Teeling Blackpitts takes its name from the ancient Blackpitts area just behind the new Teeling Whiskey Distillery in Newmarket, Dublin, which was once synonymous with malting houses.
It is the second Teeling whiskey produced from scratch at the new Dublin distillery following the launch of Teeling Single Pot Still last year.
“We had a list in the back of our mind of interesting and unique things we wanted to do to push the boundaries when we opened the distillery in 2015,” Chasko told Drinks Adventures.
“We were thinking, ‘what would people be excited about in four years?’ We wanted to innovate not just in terms of casks, but in fermentation, the style of distillation, and the type of raw materials.”
This drove Teeling to attempt a peated single malt whiskey that was also triple distilled.
“But we had enough experience working with peated malt at the Cooley Distillery (formerly owned by Teeling) for the Connemarra brand, to know that if we triple distilled it, it would take the phenol levels right down to nothing,” Chasko says.
“Even if you move the cut point on a double distillation up by two degrees alcohol, your phenol levels drop significantly.”
This meant using malt with a peat level of 55ppm, the highest possible phenol content, to ensure there would be any phenols still remaining after the third distillation.
“The trade-off for that is that the impact of the esters in fermentation go from being fairly mild in your fermenter and washback to getting accentuated in the third distillation,” Chasko explains.
“Triple distilling takes those fruit, honey and floral ester characters and brings them right to the forefront.
“Any of your heavy, oily phenolic flavours are going to be lessened significantly.”
The result was a delicately smoky new make that Chasko says is more like barbecue smoke than the medicinal, iodine character of Islay Scotch whiskies.
“This is the bridge between islay and Ireland.

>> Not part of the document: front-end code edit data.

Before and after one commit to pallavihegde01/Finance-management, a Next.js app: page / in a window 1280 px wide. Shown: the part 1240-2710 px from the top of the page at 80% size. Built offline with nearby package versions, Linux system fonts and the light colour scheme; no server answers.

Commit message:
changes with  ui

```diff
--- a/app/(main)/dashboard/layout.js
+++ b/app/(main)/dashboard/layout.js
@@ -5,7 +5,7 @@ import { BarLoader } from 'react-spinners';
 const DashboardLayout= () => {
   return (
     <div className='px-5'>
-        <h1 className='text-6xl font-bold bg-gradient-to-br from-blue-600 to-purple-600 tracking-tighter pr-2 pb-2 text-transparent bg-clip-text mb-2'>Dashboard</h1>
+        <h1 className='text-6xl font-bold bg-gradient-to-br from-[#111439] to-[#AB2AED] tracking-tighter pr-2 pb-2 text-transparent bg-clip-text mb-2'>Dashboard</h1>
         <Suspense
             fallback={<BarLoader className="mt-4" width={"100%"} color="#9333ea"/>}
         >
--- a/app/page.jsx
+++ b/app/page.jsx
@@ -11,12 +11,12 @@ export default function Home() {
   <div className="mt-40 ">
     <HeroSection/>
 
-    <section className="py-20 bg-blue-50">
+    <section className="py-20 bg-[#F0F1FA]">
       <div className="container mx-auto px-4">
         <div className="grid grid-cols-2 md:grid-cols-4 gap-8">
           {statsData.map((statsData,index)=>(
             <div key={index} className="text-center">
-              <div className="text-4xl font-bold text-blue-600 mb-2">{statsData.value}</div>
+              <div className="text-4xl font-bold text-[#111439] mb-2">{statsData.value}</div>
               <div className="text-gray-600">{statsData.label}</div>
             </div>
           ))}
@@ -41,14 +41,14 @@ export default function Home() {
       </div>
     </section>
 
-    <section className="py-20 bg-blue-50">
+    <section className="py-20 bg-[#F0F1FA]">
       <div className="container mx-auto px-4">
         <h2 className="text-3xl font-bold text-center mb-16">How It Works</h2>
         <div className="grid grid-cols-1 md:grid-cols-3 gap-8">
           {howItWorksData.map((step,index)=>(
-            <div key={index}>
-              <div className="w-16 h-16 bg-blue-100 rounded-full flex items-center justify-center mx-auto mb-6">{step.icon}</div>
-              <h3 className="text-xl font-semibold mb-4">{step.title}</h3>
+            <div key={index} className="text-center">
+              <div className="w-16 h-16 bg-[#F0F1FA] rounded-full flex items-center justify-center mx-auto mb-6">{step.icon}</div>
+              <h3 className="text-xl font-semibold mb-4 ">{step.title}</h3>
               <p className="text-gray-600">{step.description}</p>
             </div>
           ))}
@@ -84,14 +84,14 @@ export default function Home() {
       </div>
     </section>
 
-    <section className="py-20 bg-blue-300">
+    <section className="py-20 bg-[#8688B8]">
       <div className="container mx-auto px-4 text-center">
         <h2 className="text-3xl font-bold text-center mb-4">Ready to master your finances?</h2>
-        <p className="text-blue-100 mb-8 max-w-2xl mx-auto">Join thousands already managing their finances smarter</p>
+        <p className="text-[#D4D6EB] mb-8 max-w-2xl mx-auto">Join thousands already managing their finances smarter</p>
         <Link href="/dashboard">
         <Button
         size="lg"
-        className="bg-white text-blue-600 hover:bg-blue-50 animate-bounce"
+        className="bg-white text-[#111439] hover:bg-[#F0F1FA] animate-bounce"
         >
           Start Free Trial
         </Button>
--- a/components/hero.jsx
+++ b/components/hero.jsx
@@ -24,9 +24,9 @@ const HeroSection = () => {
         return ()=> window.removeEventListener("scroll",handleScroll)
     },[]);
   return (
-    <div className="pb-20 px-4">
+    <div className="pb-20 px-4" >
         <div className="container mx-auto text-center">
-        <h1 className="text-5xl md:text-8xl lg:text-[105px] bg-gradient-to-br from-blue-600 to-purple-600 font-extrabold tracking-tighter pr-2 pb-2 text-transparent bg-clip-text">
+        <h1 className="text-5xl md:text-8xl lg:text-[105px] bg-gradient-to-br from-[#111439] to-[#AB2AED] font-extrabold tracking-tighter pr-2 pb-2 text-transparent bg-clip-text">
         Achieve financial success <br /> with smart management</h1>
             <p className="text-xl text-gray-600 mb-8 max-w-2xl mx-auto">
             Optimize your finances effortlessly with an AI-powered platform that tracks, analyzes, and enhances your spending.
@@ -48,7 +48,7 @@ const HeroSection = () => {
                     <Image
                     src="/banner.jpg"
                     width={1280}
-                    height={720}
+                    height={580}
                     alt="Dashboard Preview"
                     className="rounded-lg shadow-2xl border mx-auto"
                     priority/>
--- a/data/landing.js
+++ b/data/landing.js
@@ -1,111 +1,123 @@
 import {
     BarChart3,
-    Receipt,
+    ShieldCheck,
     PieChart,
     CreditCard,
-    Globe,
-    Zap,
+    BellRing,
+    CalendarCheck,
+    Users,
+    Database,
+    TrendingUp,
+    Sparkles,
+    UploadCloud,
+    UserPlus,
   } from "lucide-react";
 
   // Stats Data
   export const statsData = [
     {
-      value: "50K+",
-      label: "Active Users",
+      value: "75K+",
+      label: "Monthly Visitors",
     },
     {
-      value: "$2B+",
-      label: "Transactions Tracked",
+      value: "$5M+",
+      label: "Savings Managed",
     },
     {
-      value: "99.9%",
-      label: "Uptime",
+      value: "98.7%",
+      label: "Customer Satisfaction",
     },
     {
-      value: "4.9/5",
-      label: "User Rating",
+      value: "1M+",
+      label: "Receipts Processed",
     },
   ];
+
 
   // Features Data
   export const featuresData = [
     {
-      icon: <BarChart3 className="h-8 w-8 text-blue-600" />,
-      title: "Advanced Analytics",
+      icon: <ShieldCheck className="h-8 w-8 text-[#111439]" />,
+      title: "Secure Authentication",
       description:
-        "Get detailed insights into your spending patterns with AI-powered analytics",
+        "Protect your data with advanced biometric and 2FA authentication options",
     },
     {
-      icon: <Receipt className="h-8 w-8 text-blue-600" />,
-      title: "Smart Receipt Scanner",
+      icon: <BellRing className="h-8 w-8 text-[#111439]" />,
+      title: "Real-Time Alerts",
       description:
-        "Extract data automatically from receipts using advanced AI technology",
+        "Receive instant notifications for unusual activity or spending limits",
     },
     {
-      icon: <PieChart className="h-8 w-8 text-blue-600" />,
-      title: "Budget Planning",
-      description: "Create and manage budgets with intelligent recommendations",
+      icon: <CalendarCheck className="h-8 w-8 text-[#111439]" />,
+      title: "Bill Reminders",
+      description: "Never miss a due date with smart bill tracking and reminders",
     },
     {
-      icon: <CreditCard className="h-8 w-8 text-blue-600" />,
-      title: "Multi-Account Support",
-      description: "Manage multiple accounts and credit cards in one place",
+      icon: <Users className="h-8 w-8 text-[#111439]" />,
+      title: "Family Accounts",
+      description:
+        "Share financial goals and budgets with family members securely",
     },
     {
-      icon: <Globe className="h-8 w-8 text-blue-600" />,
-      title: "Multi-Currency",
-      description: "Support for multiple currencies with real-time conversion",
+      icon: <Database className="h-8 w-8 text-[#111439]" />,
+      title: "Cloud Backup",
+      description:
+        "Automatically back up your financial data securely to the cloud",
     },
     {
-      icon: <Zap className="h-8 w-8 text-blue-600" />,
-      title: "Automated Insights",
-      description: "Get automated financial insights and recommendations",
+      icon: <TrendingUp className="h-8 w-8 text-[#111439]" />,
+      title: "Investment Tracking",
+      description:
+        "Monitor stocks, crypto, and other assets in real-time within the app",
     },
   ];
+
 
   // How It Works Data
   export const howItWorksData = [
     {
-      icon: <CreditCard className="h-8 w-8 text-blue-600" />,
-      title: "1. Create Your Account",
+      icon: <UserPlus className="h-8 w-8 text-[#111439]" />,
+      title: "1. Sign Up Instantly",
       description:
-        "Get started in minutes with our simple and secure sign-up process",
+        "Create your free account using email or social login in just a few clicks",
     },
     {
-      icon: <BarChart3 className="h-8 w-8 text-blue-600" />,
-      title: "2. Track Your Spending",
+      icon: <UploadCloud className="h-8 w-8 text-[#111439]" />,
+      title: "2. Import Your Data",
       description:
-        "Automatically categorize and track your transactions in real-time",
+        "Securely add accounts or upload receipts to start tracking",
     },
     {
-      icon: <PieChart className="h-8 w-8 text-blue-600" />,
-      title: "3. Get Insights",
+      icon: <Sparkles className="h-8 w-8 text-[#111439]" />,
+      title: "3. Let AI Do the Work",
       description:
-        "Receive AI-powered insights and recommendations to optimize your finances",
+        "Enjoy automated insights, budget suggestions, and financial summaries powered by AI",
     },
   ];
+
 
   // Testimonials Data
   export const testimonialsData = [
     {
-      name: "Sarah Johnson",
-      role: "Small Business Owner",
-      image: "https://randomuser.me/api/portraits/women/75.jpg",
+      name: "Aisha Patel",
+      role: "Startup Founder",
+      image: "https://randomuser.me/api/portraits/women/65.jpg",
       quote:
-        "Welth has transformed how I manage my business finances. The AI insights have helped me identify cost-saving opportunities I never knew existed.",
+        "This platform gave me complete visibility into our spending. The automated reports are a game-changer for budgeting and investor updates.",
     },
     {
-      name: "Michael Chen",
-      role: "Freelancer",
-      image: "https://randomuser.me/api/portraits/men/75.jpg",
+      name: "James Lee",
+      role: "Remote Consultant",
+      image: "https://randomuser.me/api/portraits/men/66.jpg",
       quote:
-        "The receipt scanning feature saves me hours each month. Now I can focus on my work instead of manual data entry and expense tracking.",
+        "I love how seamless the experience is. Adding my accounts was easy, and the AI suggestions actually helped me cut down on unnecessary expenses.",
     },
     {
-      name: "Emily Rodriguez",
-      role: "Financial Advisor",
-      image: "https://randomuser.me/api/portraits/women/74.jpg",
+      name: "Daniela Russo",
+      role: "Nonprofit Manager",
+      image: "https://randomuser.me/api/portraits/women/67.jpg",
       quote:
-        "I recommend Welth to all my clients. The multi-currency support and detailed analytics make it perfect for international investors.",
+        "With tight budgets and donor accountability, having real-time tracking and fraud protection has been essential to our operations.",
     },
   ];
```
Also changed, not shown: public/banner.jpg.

It’s not an Ardbeg or a Lagavulin or a Laphroaig, it’s that bit in the middle of the Irish sea where the two would meet,” he says.
Teeling Blackpitts: An unlikely union of peat and Sauternes casks
Teeling paired the unique spirit with a maturation regime comprising two thirds ex-bourbon casks and the remainder ex-Sauternes, the latter of which had been deployed to great acclaim in its 1991-distilled single malt.
That particular spirit was distilled from 5ppm peated malt and finished in Sauternes casks before being released in several different expressions aged 20-plus years, one of which was named World’s Best Single Malt in 2019.
“I was surprised how well that played with the sauternes cask,” Chasko says.
“When I think of a French dessert wine, I don’t think, ‘let’s add a bit of smoky barbecue in there and see what it does, but it actually goes quite well.”
Teeling Blackpitts Peated Single Malt Irish Whiskey is bottled at 46 per cent ABV with no chill filtration for a unique expression of Teeling and Irish Whiskey.
“No-one else is doing triple distilled peated single malt,” says Chasko.
“You can’t compare it directly to anything from Islay. You can’t even compare it to Connemara Peated, because Connemara is double distilled.”
Priced at $94.99, it is available now through selected Dan Murphy’s stores.